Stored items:
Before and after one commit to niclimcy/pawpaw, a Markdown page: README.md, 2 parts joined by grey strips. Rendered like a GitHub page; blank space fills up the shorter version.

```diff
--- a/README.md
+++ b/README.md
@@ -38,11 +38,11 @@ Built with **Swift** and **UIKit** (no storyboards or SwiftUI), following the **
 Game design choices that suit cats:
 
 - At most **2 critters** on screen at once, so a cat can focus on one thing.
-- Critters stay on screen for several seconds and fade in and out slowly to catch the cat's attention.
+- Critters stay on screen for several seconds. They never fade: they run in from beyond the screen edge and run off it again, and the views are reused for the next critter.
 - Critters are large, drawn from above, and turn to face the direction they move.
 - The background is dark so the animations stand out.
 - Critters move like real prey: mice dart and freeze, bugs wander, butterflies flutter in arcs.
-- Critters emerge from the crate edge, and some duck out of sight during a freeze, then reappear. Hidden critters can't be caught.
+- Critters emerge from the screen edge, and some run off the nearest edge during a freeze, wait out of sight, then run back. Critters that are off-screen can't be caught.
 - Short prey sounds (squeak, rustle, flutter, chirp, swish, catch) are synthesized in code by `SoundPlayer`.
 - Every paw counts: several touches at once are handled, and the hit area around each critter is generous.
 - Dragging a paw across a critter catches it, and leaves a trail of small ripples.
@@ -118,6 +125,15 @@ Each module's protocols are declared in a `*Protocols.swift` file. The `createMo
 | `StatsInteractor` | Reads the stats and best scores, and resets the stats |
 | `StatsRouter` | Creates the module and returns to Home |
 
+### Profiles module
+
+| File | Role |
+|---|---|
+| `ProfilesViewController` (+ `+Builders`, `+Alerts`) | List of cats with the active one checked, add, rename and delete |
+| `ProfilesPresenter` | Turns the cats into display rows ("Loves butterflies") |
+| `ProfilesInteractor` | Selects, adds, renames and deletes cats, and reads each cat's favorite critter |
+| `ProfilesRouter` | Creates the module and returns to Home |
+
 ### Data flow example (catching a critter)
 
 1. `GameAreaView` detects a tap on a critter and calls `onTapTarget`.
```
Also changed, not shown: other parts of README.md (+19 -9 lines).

*To do*. Note every line of the records that holds the word "seconds", and copy it.

*Result for this task*.
-- Critters stay on screen for several seconds and fade in and out slowly to catch the cat's attention.
+- Critters stay on screen for several seconds. They never fade: they run in from beyond the screen edge and run off it again, and the views are reused for the next critter.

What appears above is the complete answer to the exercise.